Blog by Sumana Harihareswara, Changeset founder
In Retrospect, Surprised We Didn't Notice The Adjacent "Mostly Harmless" Joke Available
Leonard and I frequently play edutainment webgames, and thus we're slowly getting better at various realms of human knowledge. Recently we've added a few new games to the rotation. Metaflora has clarified for us how little botany we know, and Birdle is a daily reminder that there are SO MANY DIFFERENT BIRDS. We read the Cornell University "All About Birds" page for each day's bird and thus learn, for instance,
Ghostly pale and normally strictly nocturnal, Barn Owls are silent predators of the night world. Lanky, with a whitish face, chest, and belly, and buffy upperparts, this owl roosts in hidden, quiet places during the day. By night, they hunt on buoyant wingbeats in open fields and meadows. You can find them by listening for their eerie, raspy calls, quite unlike the hoots of other owls.
Replace "predators" with "inhabitants" and "open fields and meadows" with "the Fediverse" yeah, I know like eight of that guy.
If we play a geography game like Globle, sometimes we go check out that country's page on English Wikivoyage (example). Wikivoyage is the Wikimedia-affiliated, freely licensed, openly editable travel guide, and the template for every location is:
I am a sucker for the "stay safe" section and basically want to make a beeline for it every time. Yes, tell me about the scams, natural disasters, discrimination, and other gotchas specific to this region! The "sleep" section for particular cities or islands often includes brief, evocative reviews (as when one listing mentioned that the staff were "motivated," implying that other hotels' staffs are not). And we usually say "Cope" in a voice that implies the speaker is utterly at the end of their tether.
(Also I love that the basic phrasebook Wikivoyage produces for each language includes a translation of "it was a misunderstanding" or, as I have misremembered it, "This is all a big misunderstanding!!")
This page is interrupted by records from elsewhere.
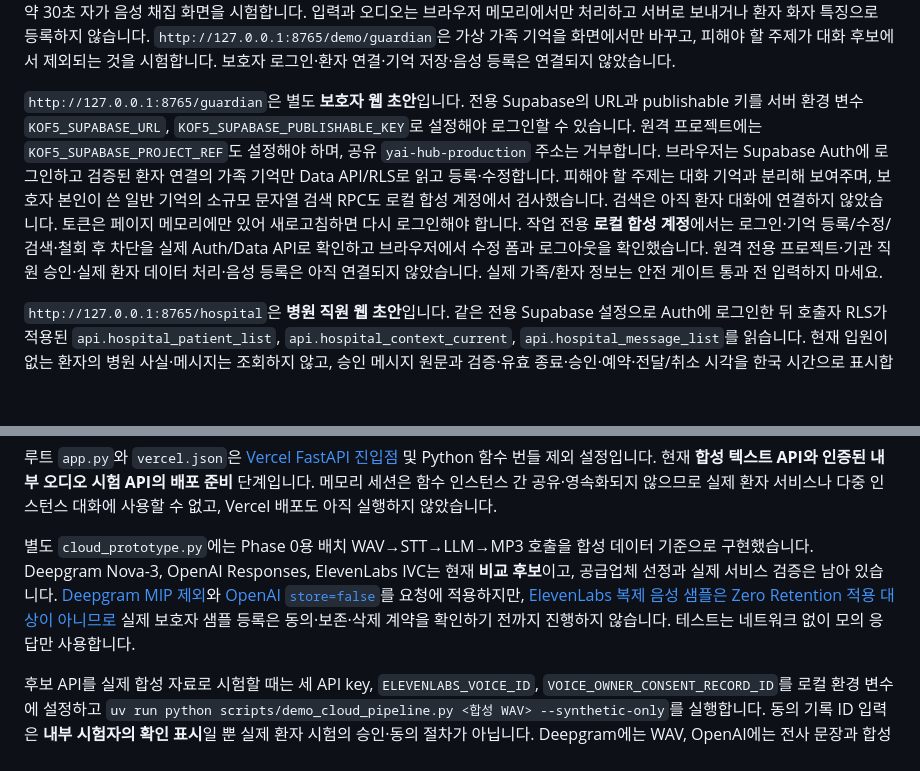
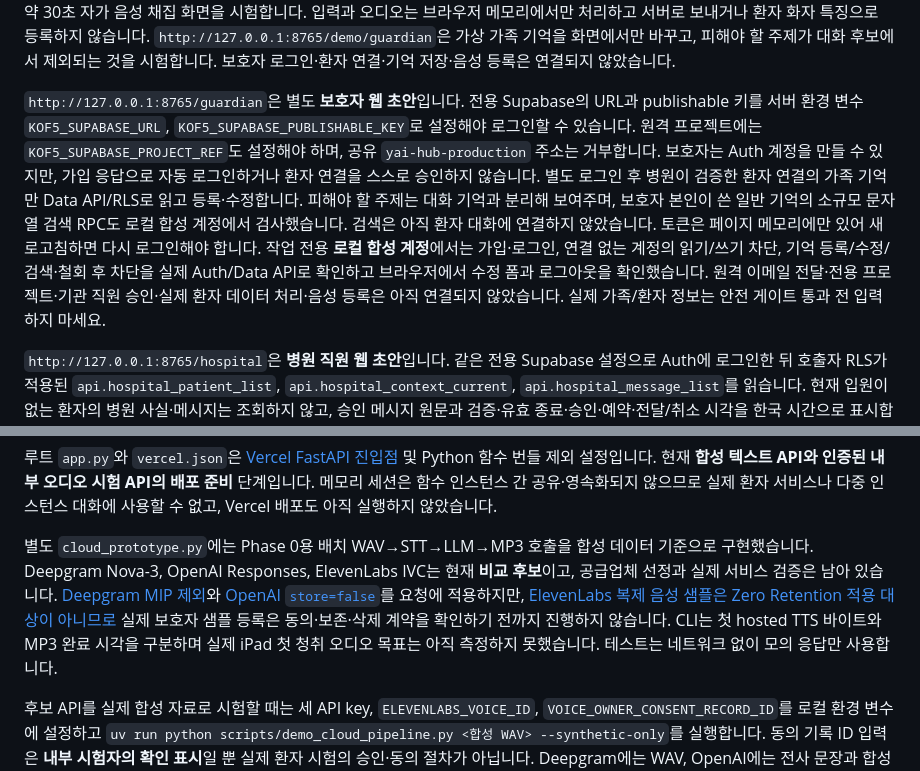
Before and after one commit to GracieRho/KoF5-TTS-delirium, a Markdown page: README.md, 2 parts joined by grey strips. Drawn GitHub-style; blank space fills up the shorter version.

Commit message:
docs: clarify signup and latency prototype status
State local signup privilege evidence, remote email limit, and hosted byte timing versus unmeasured iPad first-audio KPI.

```diff
--- a/README.md
+++ b/README.md
@@ -65,7 +65,7 @@ uv run python scripts/run_backend.py
 `http://127.0.0.1:8765/demo/hospital`은 가상 환자·입원 등록과 동의 상태에 따른 약 30초 자가 음성 채집 화면을 시험합니다. 입력과 오디오는 브라우저 메모리에서만 처리하고 서버로 보내거나 환자 화자 특징으로 등록하지 않습니다.
 `http://127.0.0.1:8765/demo/guardian`은 가상 가족 기억을 화면에서만 바꾸고, 피해야 할 주제가 대화 후보에서 제외되는 것을 시험합니다. 보호자 로그인·환자 연결·기억 저장·음성 등록은 연결되지 않았습니다.
 
-`http://127.0.0.1:8765/guardian`은 별도 **보호자 웹 초안**입니다. 전용 Supabase의 URL과 publishable 키를 서버 환경 변수 `KOF5_SUPABASE_URL`, `KOF5_SUPABASE_PUBLISHABLE_KEY`로 설정해야 로그인할 수 있습니다. 원격 프로젝트에는 `KOF5_SUPABASE_PROJECT_REF`도 설정해야 하며, 공유 `yai-hub-production` 주소는 거부합니다. 브라우저는 Supabase Auth에 로그인하고 검증된 환자 연결의 가족 기억만 Data API/RLS로 읽고 등록·수정합니다. 피해야 할 주제는 대화 기억과 분리해 보여주며, 보호자 본인이 쓴 일반 기억의 소규모 문자열 검색 RPC도 로컬 합성 계정에서 검사했습니다. 검색은 아직 환자 대화에 연결하지 않았습니다. 토큰은 페이지 메모리에만 있어 새로고침하면 다시 로그인해야 합니다. 작업 전용 **로컬 합성 계정**에서는 로그인·기억 등록/수정/검색·철회 후 차단을 실제 Auth/Data API로 확인하고 브라우저에서 수정 폼과 로그아웃을 확인했습니다. 원격 전용 프로젝트·기관 직원 승인·실제 환자 데이터 처리·음성 등록은 아직 연결되지 않았습니다. 실제 가족/환자 정보는 안전 게이트 통과 전 입력하지 마세요.
+`http://127.0.0.1:8765/guardian`은 별도 **보호자 웹 초안**입니다. 전용 Supabase의 URL과 publishable 키를 서버 환경 변수 `KOF5_SUPABASE_URL`, `KOF5_SUPABASE_PUBLISHABLE_KEY`로 설정해야 로그인할 수 있습니다. 원격 프로젝트에는 `KOF5_SUPABASE_PROJECT_REF`도 설정해야 하며, 공유 `yai-hub-production` 주소는 거부합니다. 보호자는 Auth 계정을 만들 수 있지만, 가입 응답으로 자동 로그인하거나 환자 연결을 스스로 승인하지 않습니다. 별도 로그인 후 병원이 검증한 환자 연결의 가족 기억만 Data API/RLS로 읽고 등록·수정합니다. 피해야 할 주제는 대화 기억과 분리해 보여주며, 보호자 본인이 쓴 일반 기억의 소규모 문자열 검색 RPC도 로컬 합성 계정에서 검사했습니다. 검색은 아직 환자 대화에 연결하지 않았습니다. 토큰은 페이지 메모리에만 있어 새로고침하면 다시 로그인해야 합니다. 작업 전용 **로컬 합성 계정**에서는 가입·로그인, 연결 없는 계정의 읽기/쓰기 차단, 기억 등록/수정/검색·철회 후 차단을 실제 Auth/Data API로 확인하고 브라우저에서 수정 폼과 로그아웃을 확인했습니다. 원격 이메일 전달·전용 프로젝트·기관 직원 승인·실제 환자 데이터 처리·음성 등록은 아직 연결되지 않았습니다. 실제 가족/환자 정보는 안전 게이트 통과 전 입력하지 마세요.
 
 `http://127.0.0.1:8765/hospital`은 **병원 직원 웹 초안**입니다. 같은 전용 Supabase 설정으로 Auth에 로그인한 뒤 호출자 RLS가 적용된 `api.hospital_patient_list`, `api.hospital_context_current`, `api.hospital_message_list`를 읽습니다. 현재 입원이 없는 환자의 병원 사실·메시지는 조회하지 않고, 승인 메시지 원문과 검증·유효 종료·승인·예약·전달/취소 시각을 한국 시간으로 표시합니다. 현재 등록자 자격과 기관·안전 승인 게이트가 준비된 경우에만 `api.hospital_registration_ready`를 통해 최소 환자 기본정보 등록 폼을 보이며, POST 직전 준비 상태를 다시 읽고 DB RLS가 최종 권한을 확인합니다. 기본 게이트는 0행이라 실제 입력은 열리지 않습니다. 토큰은 페이지 메모리에만 보관하고 로그아웃·자격 거부 시 환자 상세와 등록 입력을 지웁니다. 작업 전용 로컬 합성 직원 계정에서 기관별 조회·등록·중복/위조/철회 차단과 승인 기록 조회를 HTTP로 확인했지만, 실제 기관 직원 자격·임상 승인 업무 흐름, 환자 동의/목소리 등록, 병원 사실 승인·전달은 아직 연결되지 않았습니다.
 
@@ -77,7 +77,7 @@ iPad 앱의 글 전용 내부 시험은 응답 재생 종료 뒤 듣기를 재
 
 루트 `app.py`와 `vercel.json`은 [Vercel FastAPI 진입점](https://vercel.com/docs/frameworks/backend/fastapi) 및 Python 함수 번들 제외 설정입니다. 현재 **합성 텍스트 API와 인증된 내부 오디오 시험 API의 배포 준비** 단계입니다. 메모리 세션은 함수 인스턴스 간 공유·영속화되지 않으므로 실제 환자 서비스나 다중 인스턴스 대화에 사용할 수 없고, Vercel 배포도 아직 실행하지 않았습니다.
 
-별도 `cloud_prototype.py`에는 Phase 0용 배치 WAV→STT→LLM→MP3 호출을 합성 데이터 기준으로 구현했습니다. Deepgram Nova-3, OpenAI Responses, ElevenLabs IVC는 현재 **비교 후보**이고, 공급업체 선정과 실제 서비스 검증은 남아 있습니다. [Deepgram MIP 제외](https://developers.deepgram.com/docs/the-deepgram-model-improvement-partnership-program)와 [OpenAI `store=false`](https://developers.openai.com/api/docs/guides/your-data)를 요청에 적용하지만, [ElevenLabs 복제 음성 샘플은 Zero Retention 적용 대상이 아니므로](https://elevenlabs.io/docs/eleven-api/resources/zero-retention-mode) 실제 보호자 샘플 등록은 동의·보존·삭제 계약을 확인하기 전까지 진행하지 않습니다. 테스트는 네트워크 없이 모의 응답만 사용합니다.
+별도 `cloud_prototype.py`에는 Phase 0용 배치 WAV→STT→LLM→MP3 호출을 합성 데이터 기준으로 구현했습니다. Deepgram Nova-3, OpenAI Responses, ElevenLabs IVC는 현재 **비교 후보**이고, 공급업체 선정과 실제 서비스 검증은 남아 있습니다. [Deepgram MIP 제외](https://developers.deepgram.com/docs/the-deepgram-model-improvement-partnership-program)와 [OpenAI `store=false`](https://developers.openai.com/api/docs/guides/your-data)를 요청에 적용하지만, [ElevenLabs 복제 음성 샘플은 Zero Retention 적용 대상이 아니므로](https://elevenlabs.io/docs/eleven-api/resources/zero-retention-mode) 실제 보호자 샘플 등록은 동의·보존·삭제 계약을 확인하기 전까지 진행하지 않습니다. CLI는 첫 hosted TTS 바이트와 MP3 완료 시각을 구분하며 실제 iPad 첫 청취 오디오 목표는 아직 측정하지 못했습니다. 테스트는 네트워크 없이 모의 응답만 사용합니다.
 
 후보 API를 실제 합성 자료로 시험할 때는 세 API key, `ELEVENLABS_VOICE_ID`, `VOICE_OWNER_CONSENT_RECORD_ID`를 로컬 환경 변수에 설정하고 `uv run python scripts/demo_cloud_pipeline.py <합성 WAV> --synthetic-only`를 실행합니다. 동의 기록 ID 입력은 **내부 시험자의 확인 표시**일 뿐 실제 환자 시험의 승인·동의 절차가 아닙니다. Deepgram에는 WAV, OpenAI에는 전사 문장과 합성 사실, ElevenLabs에는 응답 문장과 시험용 voice ID가 전달됩니다. 결과 MP3는 Git에서 제외된 `runs/synthetic-preview-*.mp3`에 저장합니다. 현재 실서비스 호출은 수행하지 않았습니다.
 
```
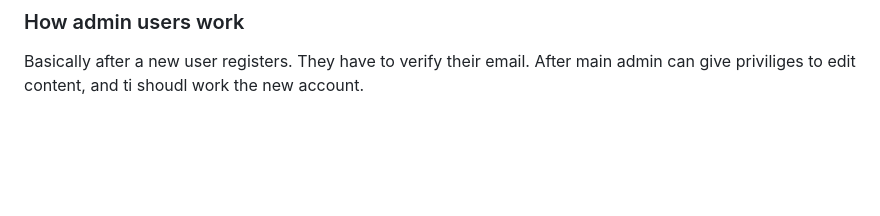
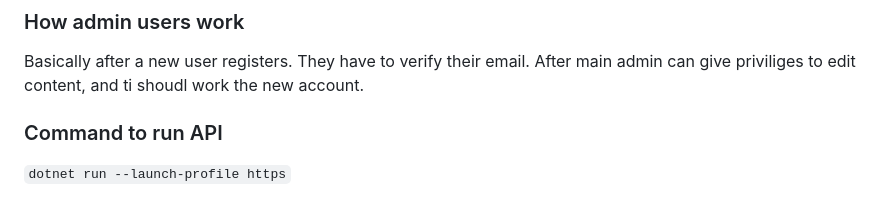
Before and after one commit to kodi24fever/sk-log-server, a Markdown page: Readme.md, the part around the change. Drawn GitHub-style; blank space fills up the shorter version.

```diff
--- a/Readme.md
+++ b/Readme.md
@@ -115,3 +115,7 @@ So far, you should be able to login to the server with the new user using SQL Au
 ### How admin users work
 
 Basically after a new user registers. They have to verify their email. After main admin can give priviliges to edit content, and ti shoudl work the new account.
+
+
+### Command to run API
+`dotnet run --launch-profile https`
```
Leonard has noticed a pattern that we especially find in the ""Understand/Get around/Buy/Stay safe" sections. In "Understand" we learn that the people of this country are generally curious about and hospitable to foreigners, regardless of their government's attitudes. In "Get around" the writers warn us about local driving conditions, usually indicating that traffic is chaotic and drivers don't follow the law, and explain how to use local transit, suggesting we ask locals for directions because they'll be very friendly and helpful. In "Buy" and "Stay safe" writers caution us not to get scammed by street sellers and tourist-trap bazaars. We've found very few exceptions to these three themes, so Leonard's decided that this seems to hold true nearly worldwide: "people are friendly/they drive like maniacs/watch out for scammers."
There's a genre of short scifi, particularly published on Tumblr, that imagines how aliens would view ordinary humans - what would they find remarkable about us? (Examples, example.) Leonard asked me the other day: don't you think this is what they'd think of us? Don't you think this is the reputation we'd get with them? Friendly con artists who drive unsafely and too fast.
Which does give me another lens through which to understand his science fiction.